## [PROBLEM DESCRIPTION]
Output every entry exactly, without any pictures.

*** Block opens ***

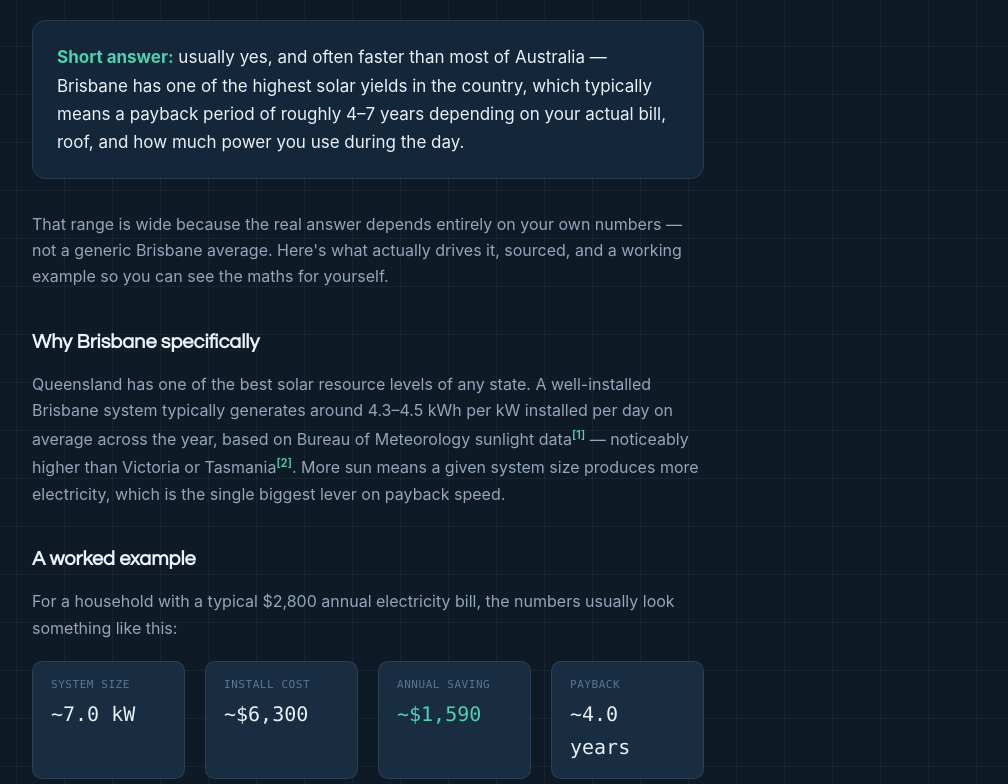
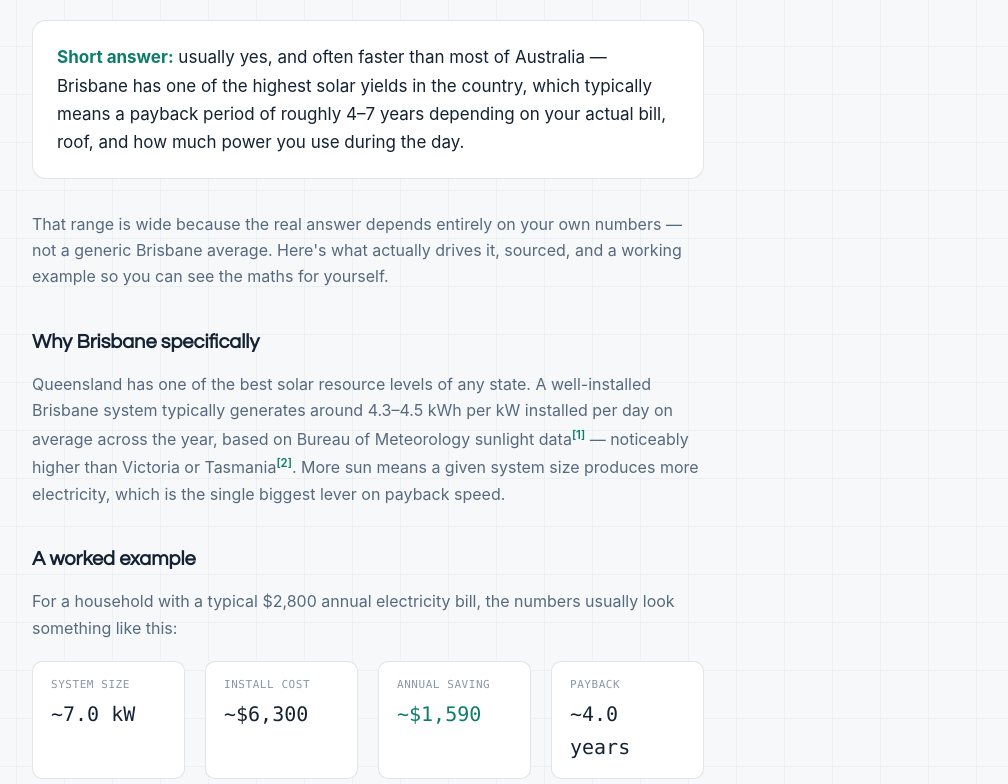
Before and after one commit to ICWLAI/AU-home-upgrade-roadmap, a website: page solar-brisbane.html in a window 1280 px wide. Shown: the part 146-930 px from the top of the page, without its empty margins (272-1280 px from the left). Drawn offline with Linux system fonts and the light colour scheme.

Commit message:
Add files via upload

```diff
--- a/solar-brisbane.html
+++ b/solar-brisbane.html
@@ -20,9 +20,9 @@
 <meta property="og:type" content="article">
 <style>
   :root{
-    --bg:#0E1A26; --bg-panel:#14263A; --bg-card:#182C42;
-    --ink:#EAF1F7; --ink-muted:#93A7BC; --ink-faint:#5D7690;
-    --amber:#E8A33D; --teal:#4FD1AE; --border:rgba(255,255,255,0.09);
+    --bg:#F6F8FA; --bg-panel:#FFFFFF; --bg-card:#FFFFFF;
+    --ink:#152233; --ink-muted:#57697D; --ink-faint:#8A97A6;
+    --amber:#B5790A; --teal:#0E7C6B; --border:rgba(20,40,60,0.12);
     --mono: ui-monospace, "SF Mono", Consolas, "Liberation Mono", monospace;
     --sans: -apple-system, BlinkMacSystemFont, "Segoe UI", Roboto, Helvetica, Arial, sans-serif;
     --display: "Century Gothic", "Avenir Next", "Segoe UI", var(--sans);
@@ -31,8 +31,8 @@
   body{
     margin:0;
     background:
-      linear-gradient(rgba(255,255,255,0.045) 1px, transparent 1px) 0 0/48px 48px,
-      linear-gradient(90deg, rgba(255,255,255,0.045) 1px, transparent 1px) 0 0/48px 48px,
+      linear-gradient(rgba(20,40,60,0.035) 1px, transparent 1px) 0 0/48px 48px,
+      linear-gradient(90deg, rgba(20,40,60,0.035) 1px, transparent 1px) 0 0/48px 48px,
       var(--bg);
     color:var(--ink);
     font-family:var(--sans);
```
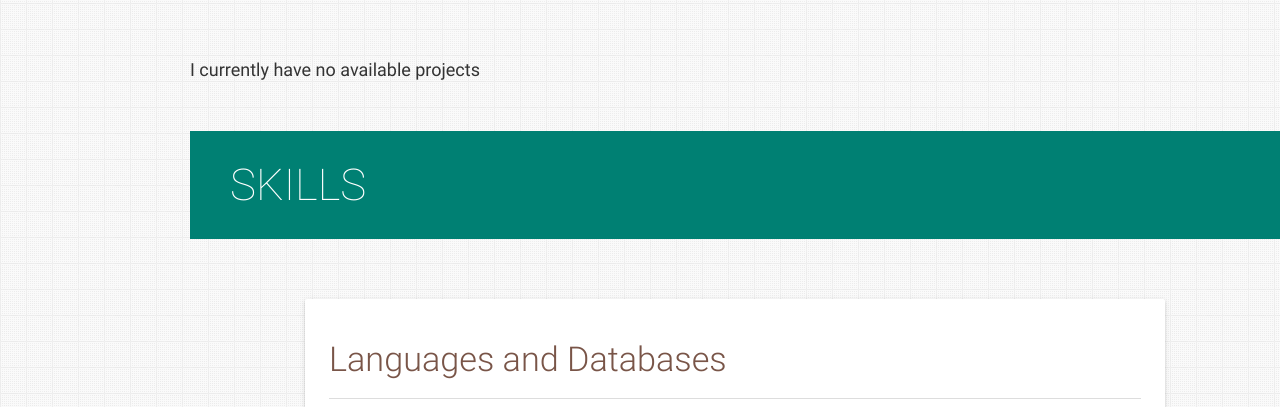
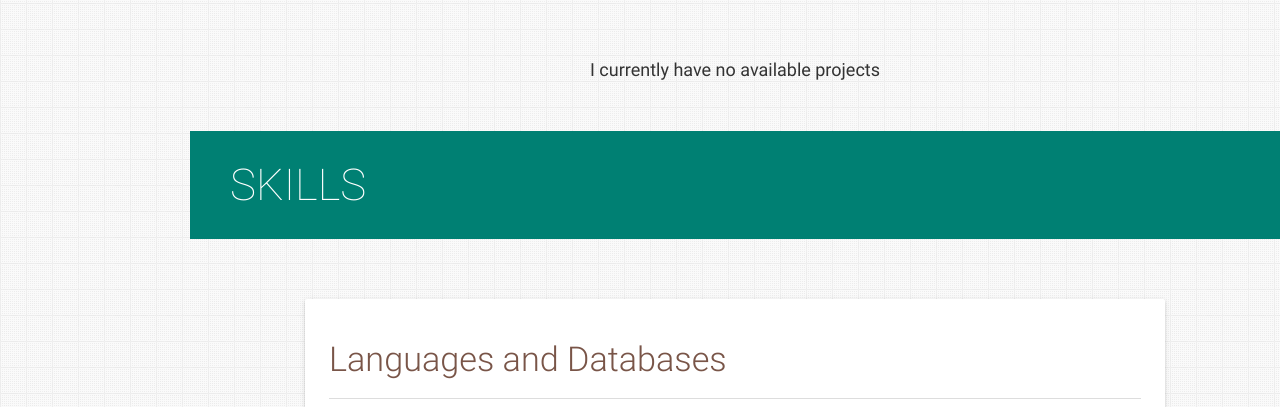
Before and after one commit to Lucmon113/Lucmon113.github.io, a plain HTML site: page index.html in a window 1280 px wide. Shown: the part 1739-2146 px from the top of the page. Drawn offline with nearby package versions, Linux system fonts and the light colour scheme.

Commit message:
Update index.html

```diff
--- a/index.html
+++ b/index.html
@@ -468,7 +468,9 @@ of each drug container to estimate the degradation of the drug.
     <!-- Fourth Section: Projects -->
     <section id="projects" class="section scrollspy">
       <h3 class="page-title white-text teal">Projects</h3>
-      <p> I currently have no available projects</p>
+      <div class="col s12 m2">
+        <p> I currently have no available projects</p>
+      </div>
       <!--div class="container">
         <div class="row">
 
```
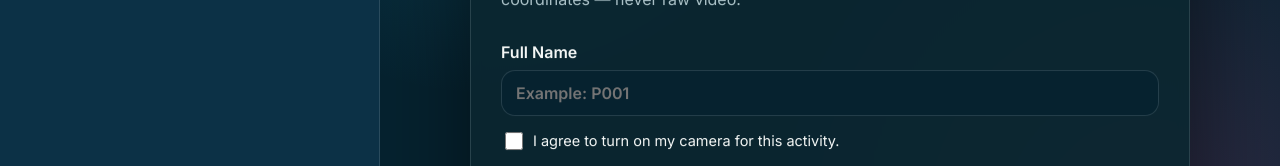
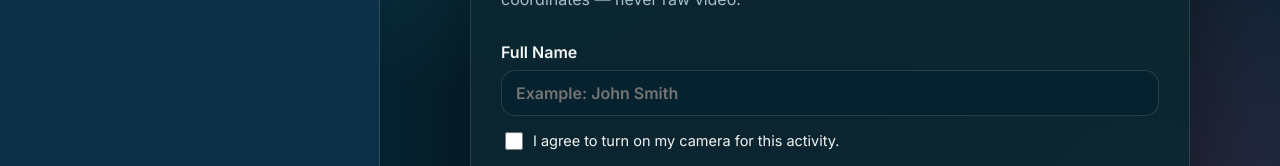
Before and after one commit to atiya16384/reaction-dot-game, a React (Vite) app: page / in a window 1280 px wide. Shown: the part 377-543 px from the top of the page. Built offline with nearby package versions, Linux system fonts and the light colour scheme.

Commit message:
fix: change placeholder

```diff
--- a/src/App.tsx
+++ b/src/App.tsx
@@ -1368,7 +1368,7 @@ export default function App() {
               <input
                 value={participantId}
                 onChange={(event) => setParticipantId(event.target.value)}
-                placeholder="Example: P001"
+                placeholder="Example: John Smith"
               />
             </label>
 
```
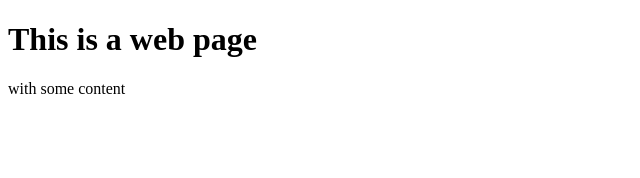
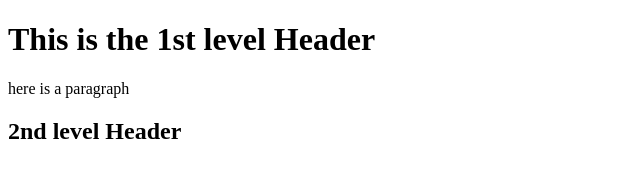
Before and after one commit to yzIAI/practice, a plain HTML site: page HTML/1000/index.html in a window 1280 px wide. Shown: the whole page, without its empty margins (0-640 px from the left). Drawn offline with Linux system fonts and the light colour scheme.

Commit message:
Happy New Year

```diff
--- a/HTML/1000/index.html
+++ b/HTML/1000/index.html
@@ -5,7 +5,8 @@
   <title>Tab Title</title>
 </head>
 <body>
-  <h1>This is a web page</h1>
-  <p>with some content</p>
+  <h1>This is the 1st level Header</h1>
+  <p>here is a paragraph</p>
+  <h2>2nd level Header</h2>
 </body>
 </html>
```
Also changed, not shown: HTML/1000/README.md, JS/README.md, Lib/README.md.
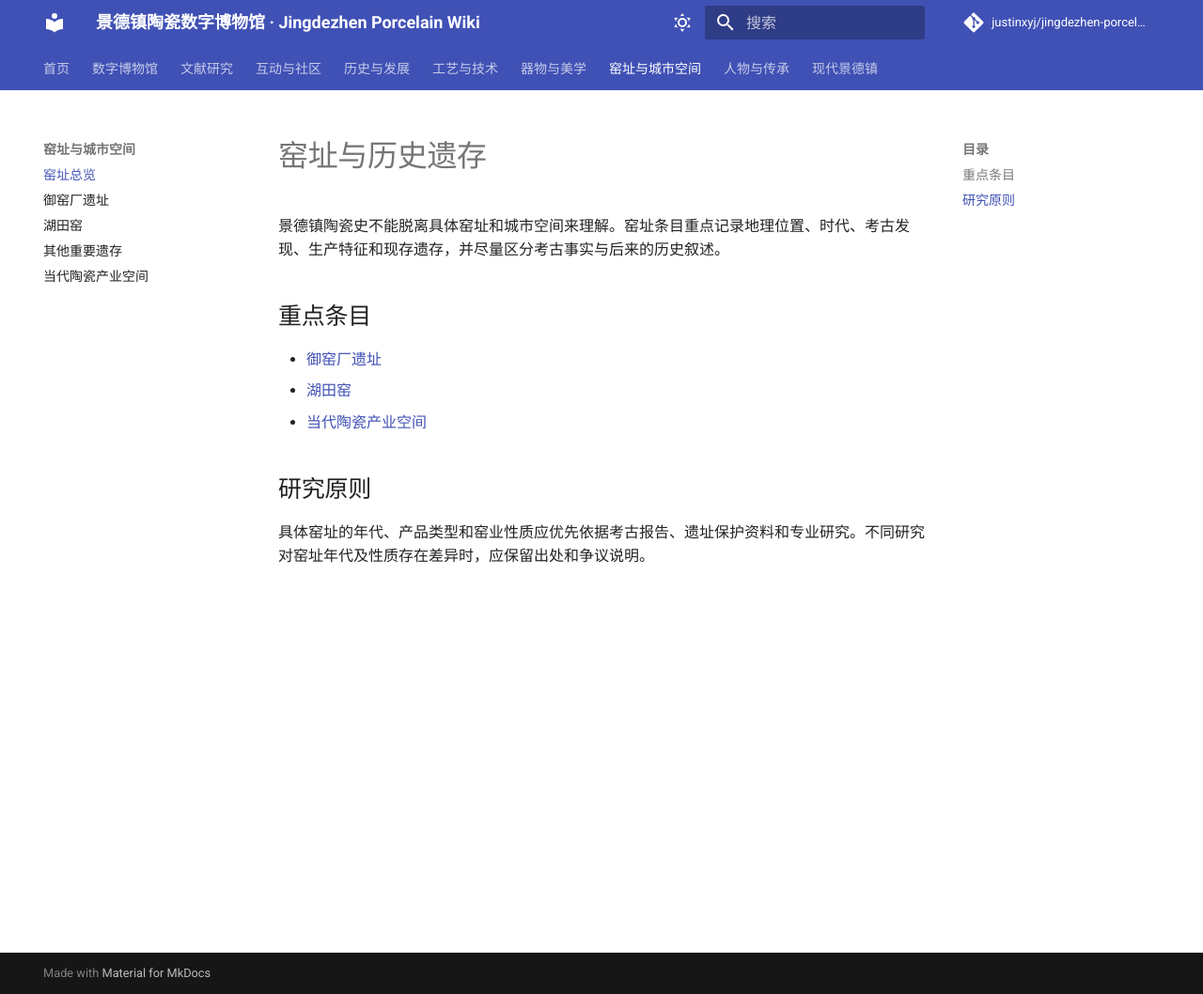
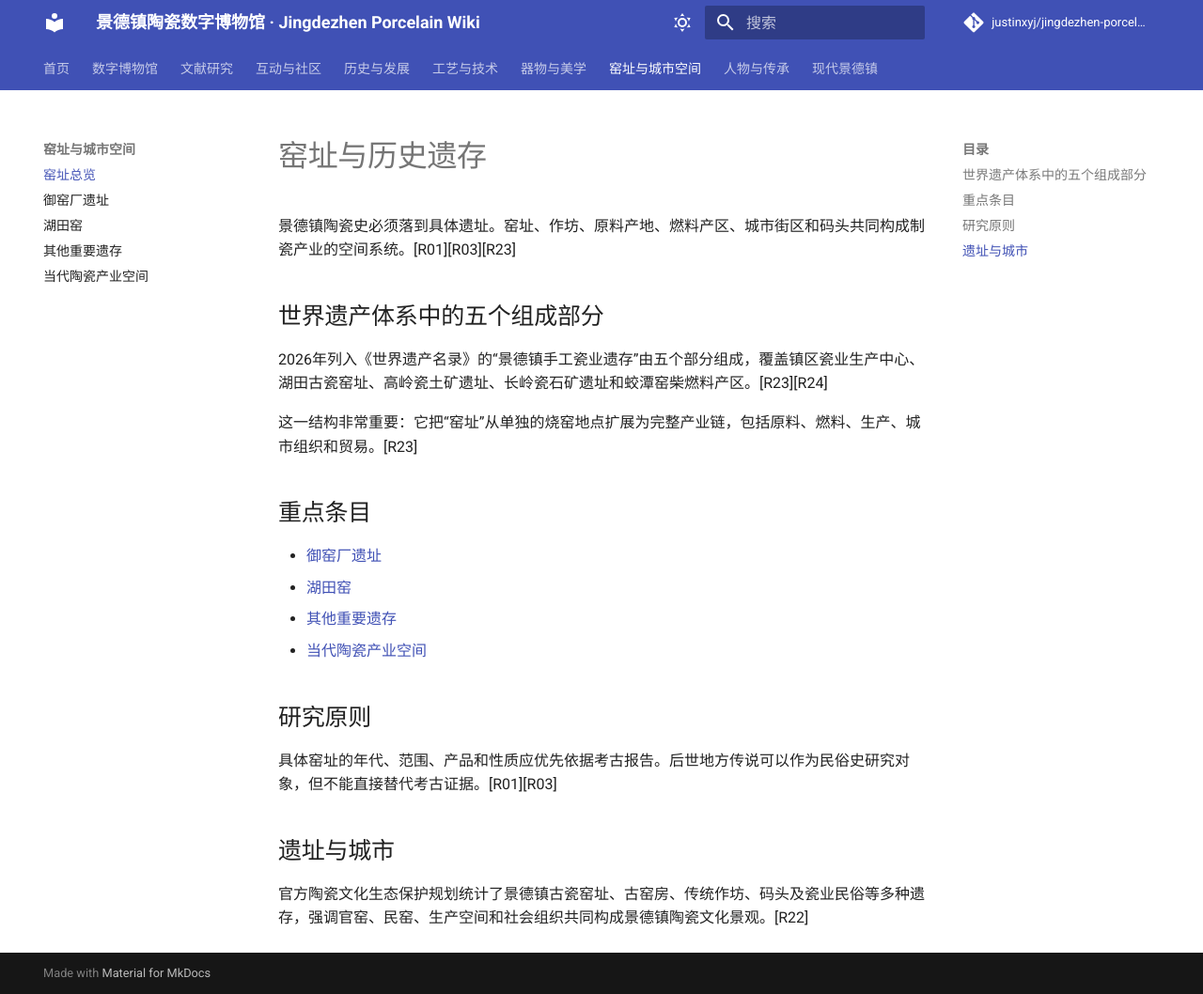
Before and after one commit to justinxyj/jingdezhen-porcelain-wiki, an MkDocs documentation site: the page built from docs/kilns/README.md, in a window 1280 px wide and 1058 px high. Shown: the whole window at 94% size. Built offline with MkDocs 1.6.1 and Material for MkDocs 9.7.7, drawn with Linux system fonts in a browser that asks for light colours; a script that is not in the unit is left out; comment, search, counter and statistics services are not loaded.

Commit message:
docs: expand kiln heritage framework from archaeology and UNESCO sources

```diff
--- a/docs/kilns/README.md
+++ b/docs/kilns/README.md
@@ -1,13 +1,24 @@
 # 窑址与历史遗存
 
-景德镇陶瓷史不能脱离具体窑址和城市空间来理解。窑址条目重点记录地理位置、时代、考古发现、生产特征和现存遗存，并尽量区分考古事实与后来的历史叙述。
+景德镇陶瓷史必须落到具体遗址。窑址、作坊、原料产地、燃料产区、城市街区和码头共同构成制瓷产业的空间系统。[R01][R03][R23]
+
+## 世界遗产体系中的五个组成部分
+
+2026年列入《世界遗产名录》的“景德镇手工瓷业遗存”由五个部分组成，覆盖镇区瓷业生产中心、湖田古瓷窑址、高岭瓷土矿遗址、长岭瓷石矿遗址和蛟潭窑柴燃料产区。[R23][R24]
+
+这一结构非常重要：它把“窑址”从单独的烧窑地点扩展为完整产业链，包括原料、燃料、生产、城市组织和贸易。[R23]
 
 ## 重点条目
 
 - [御窑厂遗址](imperial-kiln.md)
 - [湖田窑](hutian-kiln.md)
+- [其他重要遗存](other-sites.md)
 - [当代陶瓷产业空间](contemporary-ceramic-districts.md)
 
 ## 研究原则
 
-具体窑址的年代、产品类型和窑业性质应优先依据考古报告、遗址保护资料和专业研究。不同研究对窑址年代及性质存在差异时，应保留出处和争议说明。
+具体窑址的年代、范围、产品和性质应优先依据考古报告。后世地方传说可以作为民俗史研究对象，但不能直接替代考古证据。[R01][R03]
+
+## 遗址与城市
+
+官方陶瓷文化生态保护规划统计了景德镇古瓷窑址、古窑房、传统作坊、码头及瓷业民俗等多种遗存，强调官窑、民窑、生产空间和社会组织共同构成景德镇陶瓷文化景观。[R22]
```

*** Block closes ***

## [YOUR RESPONSE]
Before and after one commit to ICWLAI/AU-home-upgrade-roadmap, a website: page solar-brisbane.html in a window 1280 px wide. Shown: the part 146-930 px from the top of the page, without its empty margins (272-1280 px from the left). Drawn offline with Linux system fonts and the light colour scheme.

Commit message:
Add files via upload

```diff
--- a/solar-brisbane.html
+++ b/solar-brisbane.html
@@ -20,9 +20,9 @@
 <meta property="og:type" content="article">
 <style>
   :root{
-    --bg:#0E1A26; --bg-panel:#14263A; --bg-card:#182C42;
-    --ink:#EAF1F7; --ink-muted:#93A7BC; --ink-faint:#5D7690;
-    --amber:#E8A33D; --teal:#4FD1AE; --border:rgba(255,255,255,0.09);
+    --bg:#F6F8FA; --bg-panel:#FFFFFF; --bg-card:#FFFFFF;
+    --ink:#152233; --ink-muted:#57697D; --ink-faint:#8A97A6;
+    --amber:#B5790A; --teal:#0E7C6B; --border:rgba(20,40,60,0.12);
     --mono: ui-monospace, "SF Mono", Consolas, "Liberation Mono", monospace;
     --sans: -apple-system, BlinkMacSystemFont, "Segoe UI", Roboto, Helvetica, Arial, sans-serif;
     --display: "Century Gothic", "Avenir Next", "Segoe UI", var(--sans);
@@ -31,8 +31,8 @@
   body{
     margin:0;
     background:
-      linear-gradient(rgba(255,255,255,0.045) 1px, transparent 1px) 0 0/48px 48px,
-      linear-gradient(90deg, rgba(255,255,255,0.045) 1px, transparent 1px) 0 0/48px 48px,
+      linear-gradient(rgba(20,40,60,0.035) 1px, transparent 1px) 0 0/48px 48px,
+      linear-gradient(90deg, rgba(20,40,60,0.035) 1px, transparent 1px) 0 0/48px 48px,
       var(--bg);
     color:var(--ink);
     font-family:var(--sans);
```
Before and after one commit to Lucmon113/Lucmon113.github.io, a plain HTML site: page index.html in a window 1280 px wide. Shown: the part 1739-2146 px from the top of the page. Drawn offline with nearby package versions, Linux system fonts and the light colour scheme.

Commit message:
Update index.html

```diff
--- a/index.html
+++ b/index.html
@@ -468,7 +468,9 @@ of each drug container to estimate the degradation of the drug.
     <!-- Fourth Section: Projects -->
     <section id="projects" class="section scrollspy">
       <h3 class="page-title white-text teal">Projects</h3>
-      <p> I currently have no available projects</p>
+      <div class="col s12 m2">
+        <p> I currently have no available projects</p>
+      </div>
       <!--div class="container">
         <div class="row">
 
```
Before and after one commit to atiya16384/reaction-dot-game, a React (Vite) app: page / in a window 1280 px wide. Shown: the part 377-543 px from the top of the page. Built offline with nearby package versions, Linux system fonts and the light colour scheme.

Commit message:
fix: change placeholder

```diff
--- a/src/App.tsx
+++ b/src/App.tsx
@@ -1368,7 +1368,7 @@ export default function App() {
               <input
                 value={participantId}
                 onChange={(event) => setParticipantId(event.target.value)}
-                placeholder="Example: P001"
+                placeholder="Example: John Smith"
               />
             </label>
 
```
Before and after one commit to yzIAI/practice, a plain HTML site: page HTML/1000/index.html in a window 1280 px wide. Shown: the whole page, without its empty margins (0-640 px from the left). Drawn offline with Linux system fonts and the light colour scheme.

Commit message:
Happy New Year

```diff
--- a/HTML/1000/index.html
+++ b/HTML/1000/index.html
@@ -5,7 +5,8 @@
   <title>Tab Title</title>
 </head>
 <body>
-  <h1>This is a web page</h1>
-  <p>with some content</p>
+  <h1>This is the 1st level Header</h1>
+  <p>here is a paragraph</p>
+  <h2>2nd level Header</h2>
 </body>
 </html>
```
Also changed, not shown: HTML/1000/README.md, JS/README.md, Lib/README.md.
Before and after one commit to justinxyj/jingdezhen-porcelain-wiki, an MkDocs documentation site: the page built from docs/kilns/README.md, in a window 1280 px wide and 1058 px high. Shown: the whole window at 94% size. Built offline with MkDocs 1.6.1 and Material for MkDocs 9.7.7, drawn with Linux system fonts in a browser that asks for light colours; a script that is not in the unit is left out; comment, search, counter and statistics services are not loaded.

Commit message:
docs: expand kiln heritage framework from archaeology and UNESCO sources

```diff
--- a/docs/kilns/README.md
+++ b/docs/kilns/README.md
@@ -1,13 +1,24 @@
 # 窑址与历史遗存
 
-景德镇陶瓷史不能脱离具体窑址和城市空间来理解。窑址条目重点记录地理位置、时代、考古发现、生产特征和现存遗存，并尽量区分考古事实与后来的历史叙述。
+景德镇陶瓷史必须落到具体遗址。窑址、作坊、原料产地、燃料产区、城市街区和码头共同构成制瓷产业的空间系统。[R01][R03][R23]
+
+## 世界遗产体系中的五个组成部分
+
+2026年列入《世界遗产名录》的“景德镇手工瓷业遗存”由五个部分组成，覆盖镇区瓷业生产中心、湖田古瓷窑址、高岭瓷土矿遗址、长岭瓷石矿遗址和蛟潭窑柴燃料产区。[R23][R24]
+
+这一结构非常重要：它把“窑址”从单独的烧窑地点扩展为完整产业链，包括原料、燃料、生产、城市组织和贸易。[R23]
 
 ## 重点条目
 
 - [御窑厂遗址](imperial-kiln.md)
 - [湖田窑](hutian-kiln.md)
+- [其他重要遗存](other-sites.md)
 - [当代陶瓷产业空间](contemporary-ceramic-districts.md)
 
 ## 研究原则
 
-具体窑址的年代、产品类型和窑业性质应优先依据考古报告、遗址保护资料和专业研究。不同研究对窑址年代及性质存在差异时，应保留出处和争议说明。
+具体窑址的年代、范围、产品和性质应优先依据考古报告。后世地方传说可以作为民俗史研究对象，但不能直接替代考古证据。[R01][R03]
+
+## 遗址与城市
+
+官方陶瓷文化生态保护规划统计了景德镇古瓷窑址、古窑房、传统作坊、码头及瓷业民俗等多种遗存，强调官窑、民窑、生产空间和社会组织共同构成景德镇陶瓷文化景观。[R22]
```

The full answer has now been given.